# [Data supplied]
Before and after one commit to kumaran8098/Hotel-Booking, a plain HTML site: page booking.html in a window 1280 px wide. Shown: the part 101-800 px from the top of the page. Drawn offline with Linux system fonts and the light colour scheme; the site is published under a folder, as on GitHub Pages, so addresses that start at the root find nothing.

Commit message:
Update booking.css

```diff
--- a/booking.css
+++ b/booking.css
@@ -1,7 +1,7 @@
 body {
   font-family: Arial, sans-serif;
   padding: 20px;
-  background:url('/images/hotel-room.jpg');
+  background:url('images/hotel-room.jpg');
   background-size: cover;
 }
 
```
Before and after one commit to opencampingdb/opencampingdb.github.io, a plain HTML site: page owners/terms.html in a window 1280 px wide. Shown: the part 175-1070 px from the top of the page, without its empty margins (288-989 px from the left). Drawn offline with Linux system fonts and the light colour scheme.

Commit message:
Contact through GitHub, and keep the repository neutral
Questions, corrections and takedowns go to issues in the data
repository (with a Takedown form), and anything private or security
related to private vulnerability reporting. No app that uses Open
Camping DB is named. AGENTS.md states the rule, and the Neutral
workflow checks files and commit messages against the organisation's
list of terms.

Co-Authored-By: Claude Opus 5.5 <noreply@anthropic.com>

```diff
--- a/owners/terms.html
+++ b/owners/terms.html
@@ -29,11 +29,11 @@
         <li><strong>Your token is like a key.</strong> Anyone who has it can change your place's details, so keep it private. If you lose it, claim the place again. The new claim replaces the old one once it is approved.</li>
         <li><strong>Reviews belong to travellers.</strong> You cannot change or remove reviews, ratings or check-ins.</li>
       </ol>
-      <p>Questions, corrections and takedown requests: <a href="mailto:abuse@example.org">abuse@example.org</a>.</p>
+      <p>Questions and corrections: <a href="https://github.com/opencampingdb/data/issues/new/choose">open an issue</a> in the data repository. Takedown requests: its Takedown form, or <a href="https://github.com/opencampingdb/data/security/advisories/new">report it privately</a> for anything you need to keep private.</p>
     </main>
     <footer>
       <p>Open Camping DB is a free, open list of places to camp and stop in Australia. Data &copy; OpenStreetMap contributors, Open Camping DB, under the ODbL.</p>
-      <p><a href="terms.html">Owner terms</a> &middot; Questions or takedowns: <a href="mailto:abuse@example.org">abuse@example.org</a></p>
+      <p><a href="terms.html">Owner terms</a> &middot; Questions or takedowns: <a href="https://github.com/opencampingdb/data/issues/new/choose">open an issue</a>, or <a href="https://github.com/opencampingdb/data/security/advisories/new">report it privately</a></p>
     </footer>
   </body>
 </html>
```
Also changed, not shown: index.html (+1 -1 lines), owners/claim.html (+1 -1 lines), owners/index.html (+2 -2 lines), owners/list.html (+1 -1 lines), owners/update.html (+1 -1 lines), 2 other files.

# [What is required]
Could you count the lines in the entries that hold the word "files"? Only the number is wanted.

# [Output]
2